*** Opening Given records ***

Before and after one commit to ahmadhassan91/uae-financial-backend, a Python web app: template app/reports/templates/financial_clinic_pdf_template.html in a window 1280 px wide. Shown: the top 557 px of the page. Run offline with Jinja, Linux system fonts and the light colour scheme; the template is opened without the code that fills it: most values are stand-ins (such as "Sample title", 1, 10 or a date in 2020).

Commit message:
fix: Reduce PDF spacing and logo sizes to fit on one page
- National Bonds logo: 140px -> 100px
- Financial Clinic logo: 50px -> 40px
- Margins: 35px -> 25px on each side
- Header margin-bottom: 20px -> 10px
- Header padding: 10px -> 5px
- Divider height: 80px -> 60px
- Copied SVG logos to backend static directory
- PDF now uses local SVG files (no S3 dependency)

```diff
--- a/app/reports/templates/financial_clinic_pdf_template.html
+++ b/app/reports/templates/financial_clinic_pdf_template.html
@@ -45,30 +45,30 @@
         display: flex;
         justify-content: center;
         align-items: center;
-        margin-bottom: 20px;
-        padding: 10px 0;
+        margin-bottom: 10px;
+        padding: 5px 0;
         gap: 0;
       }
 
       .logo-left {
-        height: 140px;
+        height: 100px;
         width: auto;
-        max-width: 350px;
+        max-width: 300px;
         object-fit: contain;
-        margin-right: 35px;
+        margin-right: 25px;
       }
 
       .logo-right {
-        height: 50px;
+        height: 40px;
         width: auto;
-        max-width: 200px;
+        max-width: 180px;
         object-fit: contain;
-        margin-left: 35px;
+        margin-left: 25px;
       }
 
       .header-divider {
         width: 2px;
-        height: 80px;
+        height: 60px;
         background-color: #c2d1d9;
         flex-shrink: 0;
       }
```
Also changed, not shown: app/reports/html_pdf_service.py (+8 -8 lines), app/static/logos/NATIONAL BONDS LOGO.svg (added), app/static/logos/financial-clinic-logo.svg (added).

*** Closing Given records ***
*** Opening Given records ***

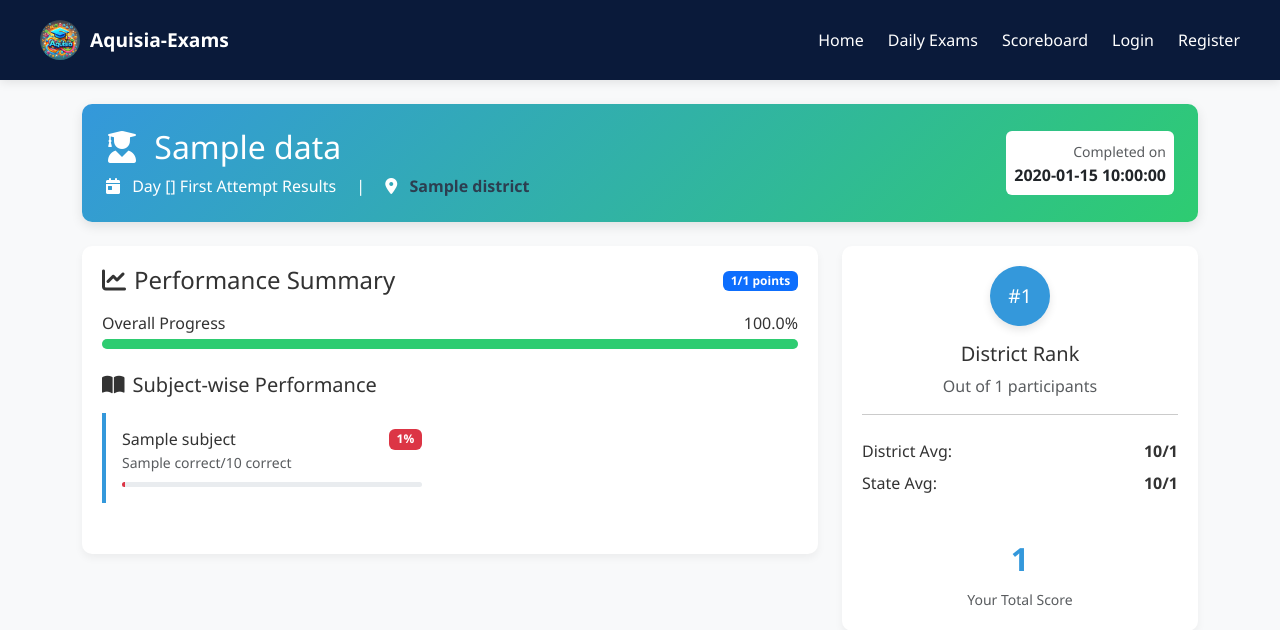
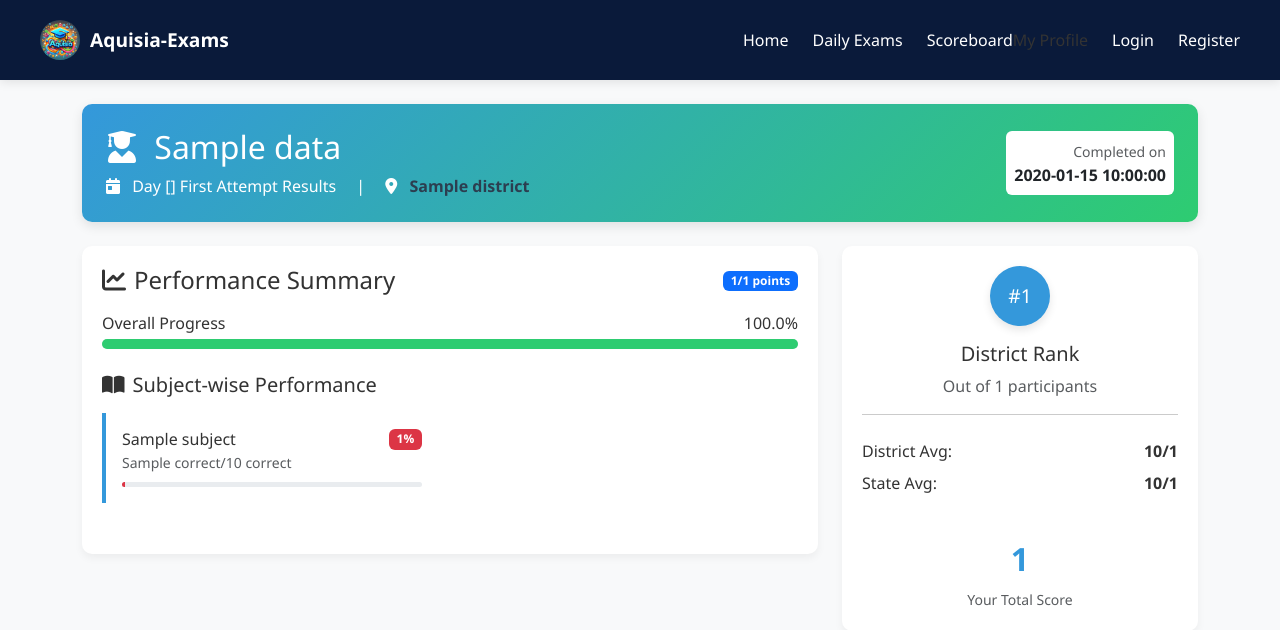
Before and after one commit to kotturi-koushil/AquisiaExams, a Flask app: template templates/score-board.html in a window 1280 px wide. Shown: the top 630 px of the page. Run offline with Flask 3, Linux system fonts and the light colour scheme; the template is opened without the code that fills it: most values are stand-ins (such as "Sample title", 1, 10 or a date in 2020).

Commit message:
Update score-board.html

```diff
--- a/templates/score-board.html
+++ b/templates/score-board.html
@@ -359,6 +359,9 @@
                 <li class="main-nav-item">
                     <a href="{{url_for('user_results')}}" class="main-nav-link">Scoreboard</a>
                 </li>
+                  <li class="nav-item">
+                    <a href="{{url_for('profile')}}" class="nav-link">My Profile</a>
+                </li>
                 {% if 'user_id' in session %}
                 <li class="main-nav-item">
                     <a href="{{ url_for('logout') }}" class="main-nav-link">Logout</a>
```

*** Closing Given records ***
*** Opening Given records ***

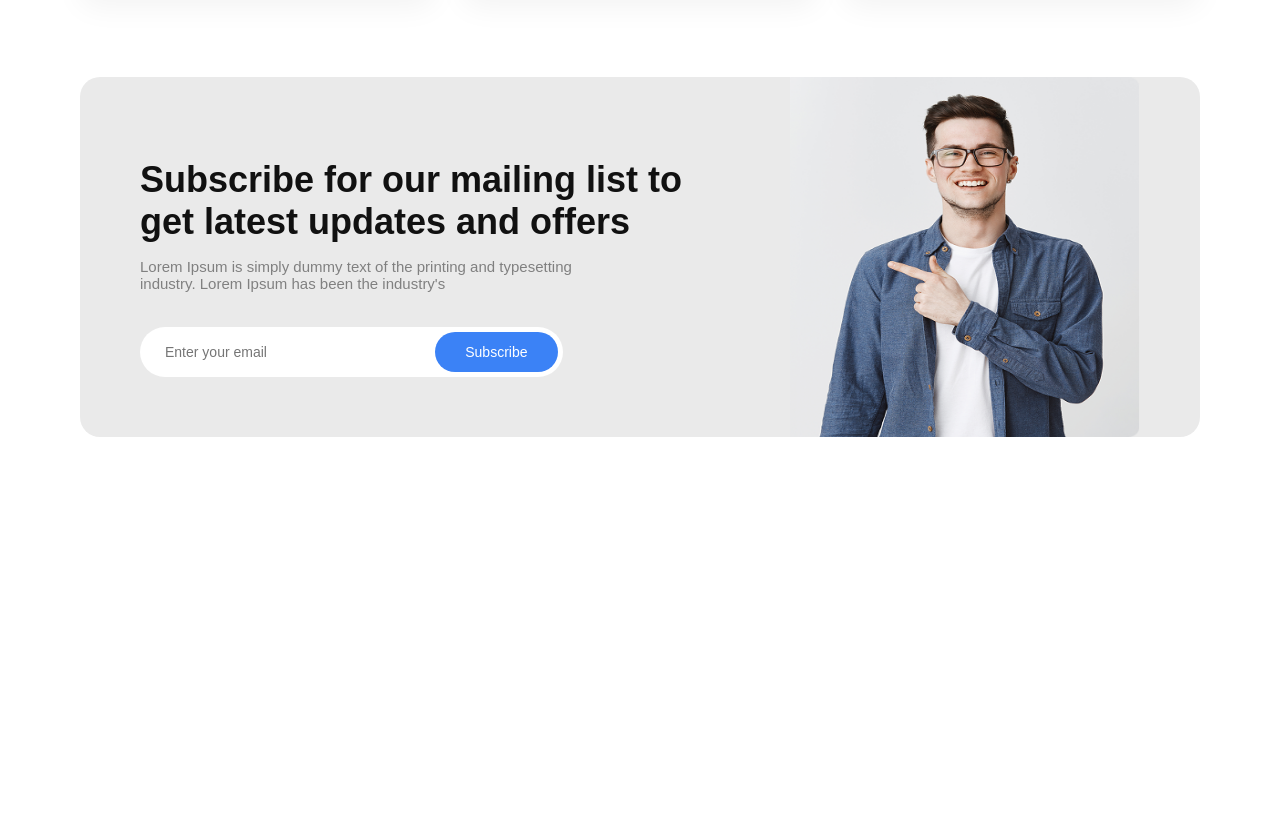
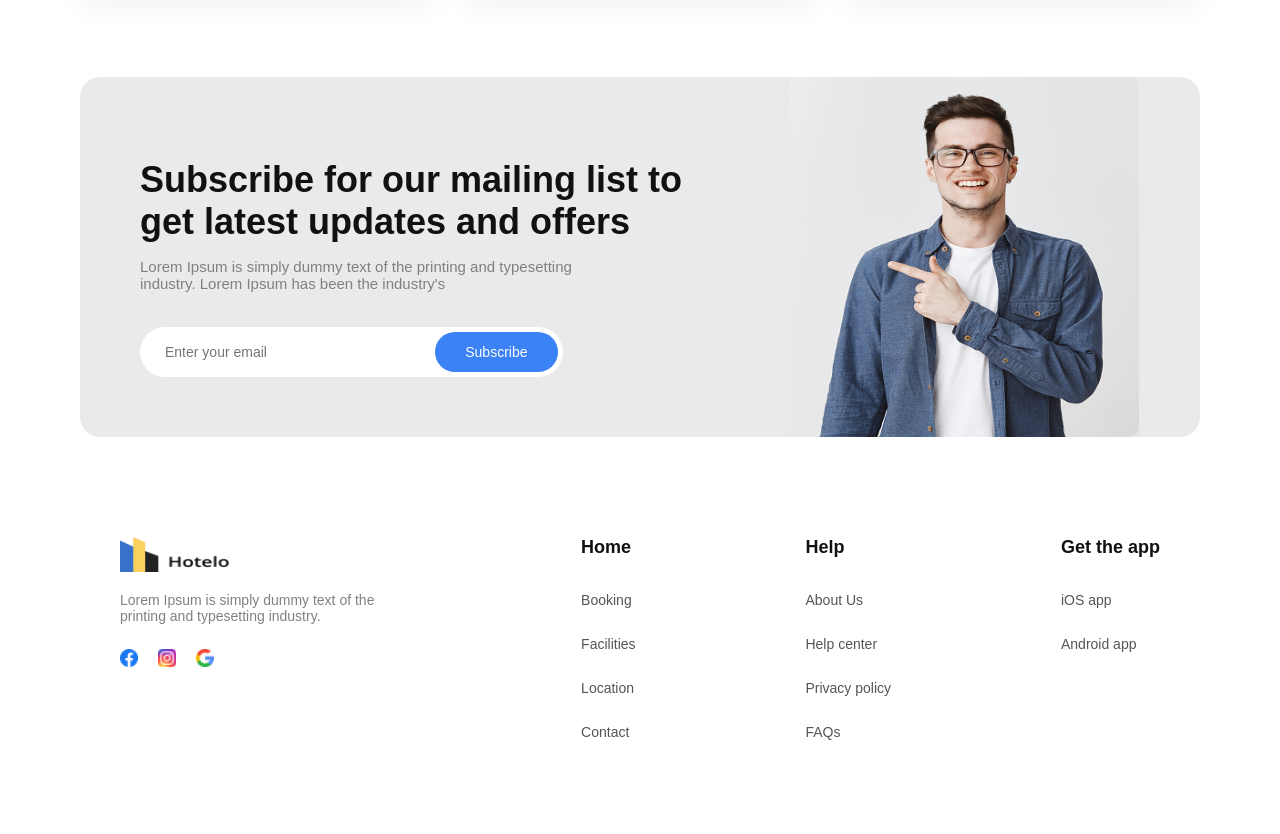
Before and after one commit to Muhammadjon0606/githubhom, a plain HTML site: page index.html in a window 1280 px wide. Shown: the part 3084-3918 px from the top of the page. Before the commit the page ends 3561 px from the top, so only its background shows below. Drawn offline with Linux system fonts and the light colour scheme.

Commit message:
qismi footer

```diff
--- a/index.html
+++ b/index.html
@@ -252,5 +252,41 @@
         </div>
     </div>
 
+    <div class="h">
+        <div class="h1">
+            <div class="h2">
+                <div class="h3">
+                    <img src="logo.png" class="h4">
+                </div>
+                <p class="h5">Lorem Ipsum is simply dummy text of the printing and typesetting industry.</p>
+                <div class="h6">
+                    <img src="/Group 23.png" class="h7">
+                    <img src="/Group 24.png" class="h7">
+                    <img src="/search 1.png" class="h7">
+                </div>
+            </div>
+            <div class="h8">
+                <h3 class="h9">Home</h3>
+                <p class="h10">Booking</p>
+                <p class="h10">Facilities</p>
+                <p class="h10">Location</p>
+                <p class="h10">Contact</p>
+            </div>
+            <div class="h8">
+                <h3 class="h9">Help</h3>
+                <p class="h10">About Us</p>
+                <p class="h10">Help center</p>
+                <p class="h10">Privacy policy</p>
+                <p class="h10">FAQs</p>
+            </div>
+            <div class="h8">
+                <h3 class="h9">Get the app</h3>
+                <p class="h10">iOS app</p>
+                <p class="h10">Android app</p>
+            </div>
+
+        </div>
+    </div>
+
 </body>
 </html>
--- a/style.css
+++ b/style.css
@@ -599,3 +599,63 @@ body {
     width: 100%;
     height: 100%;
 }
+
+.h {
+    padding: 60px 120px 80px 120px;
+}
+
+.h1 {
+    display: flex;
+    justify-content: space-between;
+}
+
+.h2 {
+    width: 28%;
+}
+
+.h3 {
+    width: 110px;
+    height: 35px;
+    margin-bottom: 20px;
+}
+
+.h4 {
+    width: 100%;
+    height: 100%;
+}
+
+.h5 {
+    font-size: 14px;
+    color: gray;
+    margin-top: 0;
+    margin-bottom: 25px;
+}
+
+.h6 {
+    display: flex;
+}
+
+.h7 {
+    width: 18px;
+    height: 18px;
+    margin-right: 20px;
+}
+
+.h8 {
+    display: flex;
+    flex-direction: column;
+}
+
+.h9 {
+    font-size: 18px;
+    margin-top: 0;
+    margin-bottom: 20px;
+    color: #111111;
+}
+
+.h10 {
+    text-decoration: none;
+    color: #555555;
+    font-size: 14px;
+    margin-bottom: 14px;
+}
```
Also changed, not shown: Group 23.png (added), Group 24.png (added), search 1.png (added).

*** Closing Given records ***

What to work on: How many lines in the records above contain the word "opened"? Answer with the number alone.

Task output: 2